Was it murder or suicide, in Mrs. White Hart by Elliot F. Sweeney. London PI Kasper was recommended, in a manner of speaking, for the investigation by a dead, dotty homeless woman. The PI goes deep undercover, disguising himself as a homeless alcoholic. This is not too much of a stretch for the deeply troubled man. Kasper endangers himself in the pursuit of the facts. This is a moody, bleak, vividly related tale.
Storage, by Dan Crawford, is by contrast light and humorous. The brief, amusing tale is set in a museum storage vault. There is a pleasant twist at the end.
When I began reading Fruiting Bodies, by Jane Pendjiky, mushrooms and a disgruntled wife figured prominently. I knew exactly where this was going. I was wrong.
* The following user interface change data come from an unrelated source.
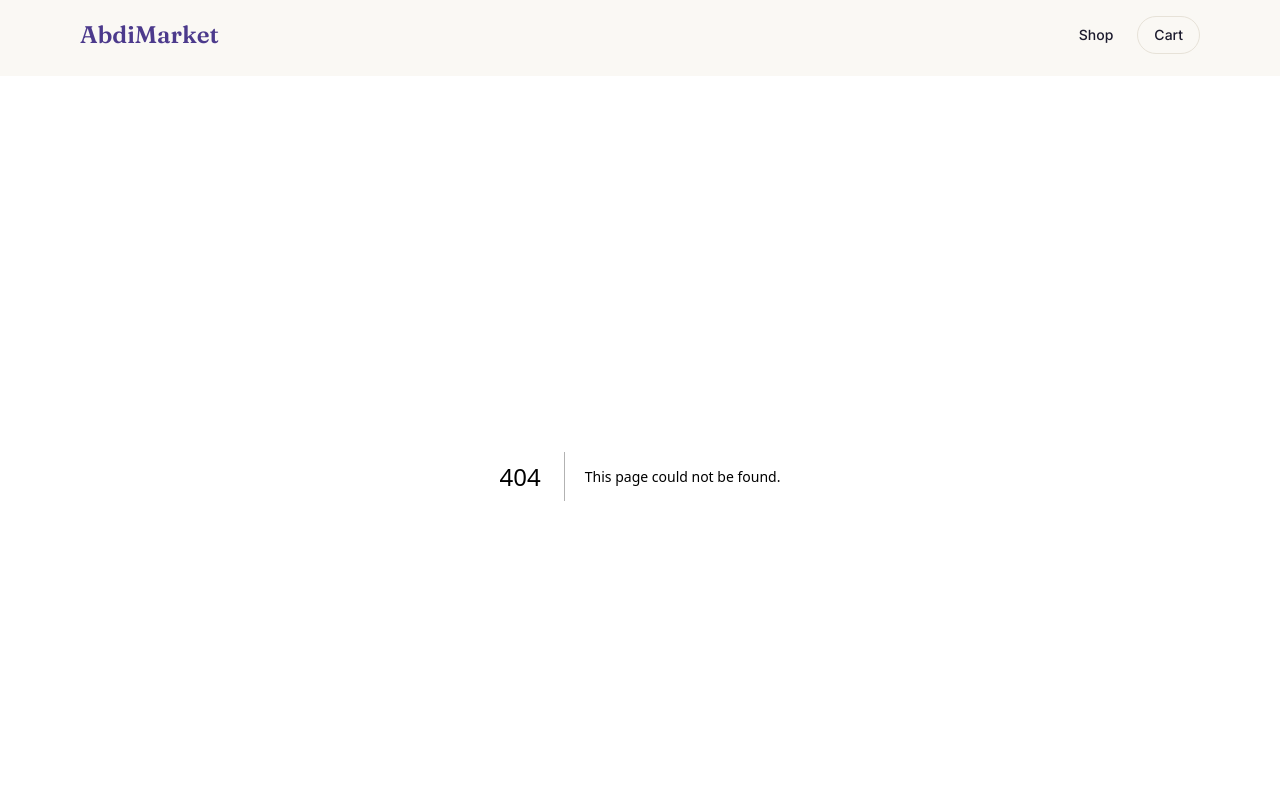
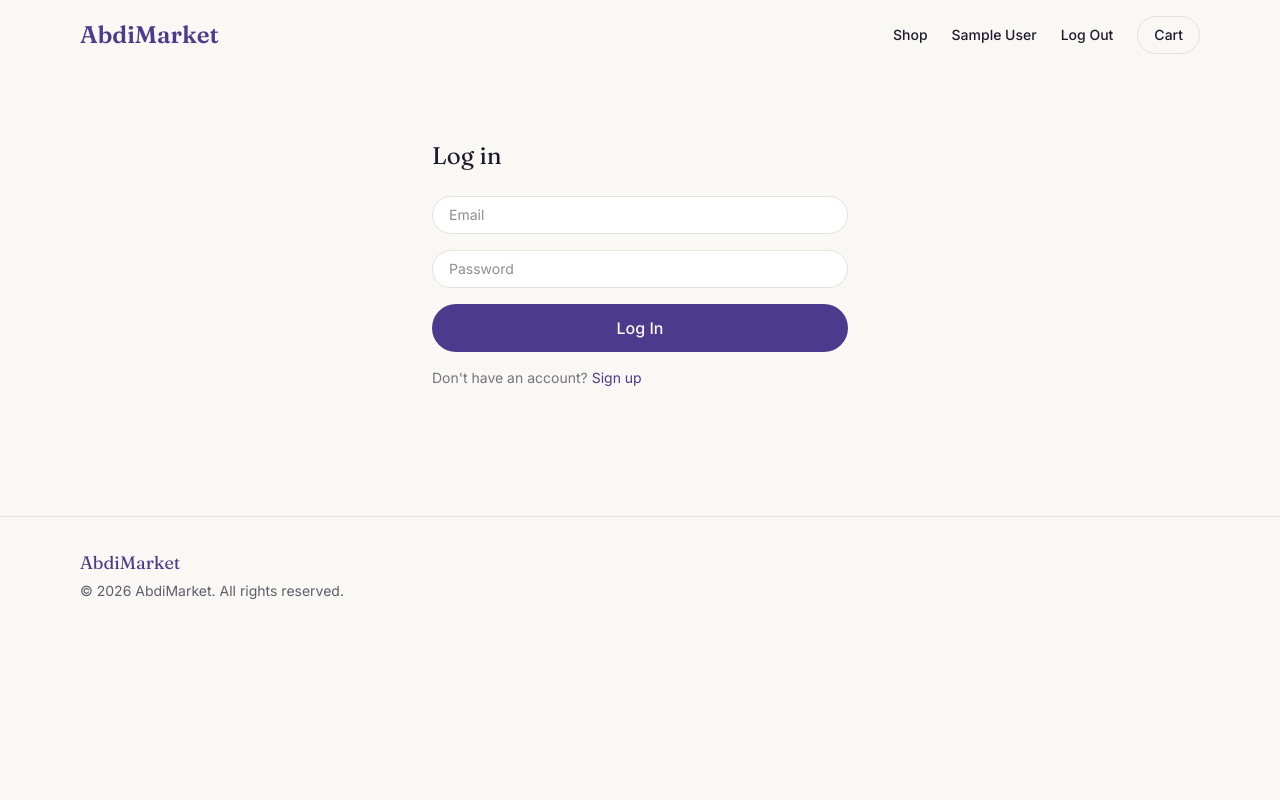
Before and after one commit to AbdiBirru/abdimarket, a Next.js app: page /login in a window 1280 px wide. Before the commit this address had no page. Shown: the top 800 px of the page. Built offline with nearby package versions, Linux system fonts and the light colour scheme; no server answers; sample sign-in values are in the browser's storage.

Commit message:
Day 9: login, sessions, and protected account page

```diff
--- /dev/null
+++ b/app/account/page.tsx
@@ -0,0 +1,22 @@
+import { auth } from "@/lib/auth";
+import { redirect } from "next/navigation";
+
+export default async function AccountPage() {
+  const session = await auth();
+
+  if (!session?.user) {
+    redirect("/login");
+  }
+
+  return (
+    <div className="mx-auto max-w-md px-4 py-16">
+      <h1 className="font-display text-2xl text-ink">My Account</h1>
+      <div className="mt-6 rounded-2xl border border-line bg-white p-6">
+        <p className="text-sm text-ink/60">Name</p>
+        <p className="text-ink">{session.user.name}</p>
+        <p className="mt-4 text-sm text-ink/60">Email</p>
+        <p className="text-ink">{session.user.email}</p>
+      </div>
+    </div>
+  );
+}
--- /dev/null
+++ b/app/login/page.tsx
@@ -0,0 +1,78 @@
+"use client";
+
+import { useState } from "react";
+import Link from "next/link";
+import { useRouter } from "next/navigation";
+import { signIn } from "next-auth/react";
+
+export default function LoginPage() {
+  const router = useRouter();
+  const [email, setEmail] = useState("");
+  const [password, setPassword] = useState("");
+  const [error, setError] = useState("");
+  const [loading, setLoading] = useState(false);
+
+  async function handleSubmit(e: React.FormEvent) {
+    e.preventDefault();
+    setError("");
+    setLoading(true);
+
+    try {
+      const result = await signIn("credentials", {
+        email,
+        password,
+        redirect: false,
+      });
+
+      if (result?.error) {
+        setError("Invalid email or password.");
+        setLoading(false);
+        return;
+      }
+
+      router.push("/account");
+      router.refresh();
+    } catch {
+      setError("Invalid email or password.");
+      setLoading(false);
+    }
+  }
+
+  return (
+    <div className="mx-auto max-w-md px-4 py-16">
+      <h1 className="font-display text-2xl text-ink">Log in</h1>
+      <form onSubmit={handleSubmit} className="mt-6 flex flex-col gap-4">
+        <input
+          type="email"
+          placeholder="Email"
+          value={email}
+          onChange={(e) => setEmail(e.target.value)}
+          required
+          className="rounded-full border border-line bg-white px-4 py-2 text-sm text-ink focus:border-brand focus:outline-none"
+        />
+        <input
+          type="password"
+          placeholder="Password"
+          value={password}
+          onChange={(e) => setPassword(e.target.value)}
+          required
+          className="rounded-full border border-line bg-white px-4 py-2 text-sm text-ink focus:border-brand focus:outline-none"
+        />
+        {error && <p className="text-sm text-red-600">{error}</p>}
+        <button
+          type="submit"
+          disabled={loading}
+          className="rounded-full bg-brand px-6 py-3 font-medium text-paper hover:bg-brand-dark disabled:opacity-50"
+        >
+          {loading ? "Logging in..." : "Log In"}
+        </button>
+      </form>
+      <p className="mt-4 text-sm text-ink/60">
+        Don&apos;t have an account?{" "}
+        <Link href="/register" className="text-brand hover:underline">
+          Sign up
+        </Link>
+      </p>
+    </div>
+  );
+}
--- a/components/Header.tsx
+++ b/components/Header.tsx
@@ -1,16 +1,37 @@
 import Link from "next/link";
+import { auth } from "@/lib/auth";
+import SignOutButton from "./SignOutButton";
 
-export default function Header() {
+export default async function Header() {
+  const session = await auth();
+
   return (
     <header className="bg-paper">
       <div className="mx-auto flex max-w-6xl items-center justify-between px-4 py-4">
         <Link href="/" className="font-display text-2xl font-semibold text-brand">
           AbdiMarket
         </Link>
-        <nav className="flex items-center gap-6">
+        <nav className="flex items-center gap-4 sm:gap-6">
           <Link href="/" className="text-sm font-medium text-ink hover:text-brand">
             Shop
           </Link>
+          {session?.user ? (
+            <>
+              <Link href="/account" className="text-sm font-medium text-ink hover:text-brand">
+                {session.user.name}
+              </Link>
+              <SignOutButton />
+            </>
+          ) : (
+            <>
+              <Link href="/login" className="text-sm font-medium text-ink hover:text-brand">
+                Log In
+              </Link>
+              <Link href="/register" className="text-sm font-medium text-ink hover:text-brand">
+                Sign Up
+              </Link>
+            </>
+          )}
           <button className="rounded-full border border-line px-4 py-2 text-sm font-medium text-ink hover:border-brand hover:text-brand">
             Cart
           </button>
--- /dev/null
+++ b/components/SignOutButton.tsx
@@ -0,0 +1,23 @@
+"use client";
+
+import { signOut } from "next-auth/react";
+import { useRouter } from "next/navigation";
+
+export default function SignOutButton() {
+  const router = useRouter();
+
+  async function handleSignOut() {
+    await signOut({ redirect: false });
+    router.push("/");
+    router.refresh();
+  }
+
+  return (
+    <button
+      onClick={handleSignOut}
+      className="text-sm font-medium text-ink hover:text-brand"
+    >
+      Log Out
+    </button>
+  );
+}
```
The story is beautifully written. And the unexpected ending was set up perfectly.
The cover story for this issue is Call It Sad, Call It Funny, by Christopher Latragna. When Henry’s lady friend and fellow gambler asks him to help her out of a tricky situation, he travels around Saint Louis in 1955 in a cab, seeking clues to a murder. I particularly enjoyed the cab driver character, Vincent, who becomes essential to unraveling the mystery.
Sharon Jarvis created a likeable female curmudgeon in Who Killed What’s Her Name? The retired lawyer with a bad memory for names is pulled in for questioning concerning a murder. Fortunately, Ms. Korbin stored all her old files. Will that be enough to save her from being accused of killing a former client’s wife?
I’m only a third of the way through this entertaining issue. I look forward to reading more stories guaranteed to take my mind off real world issues.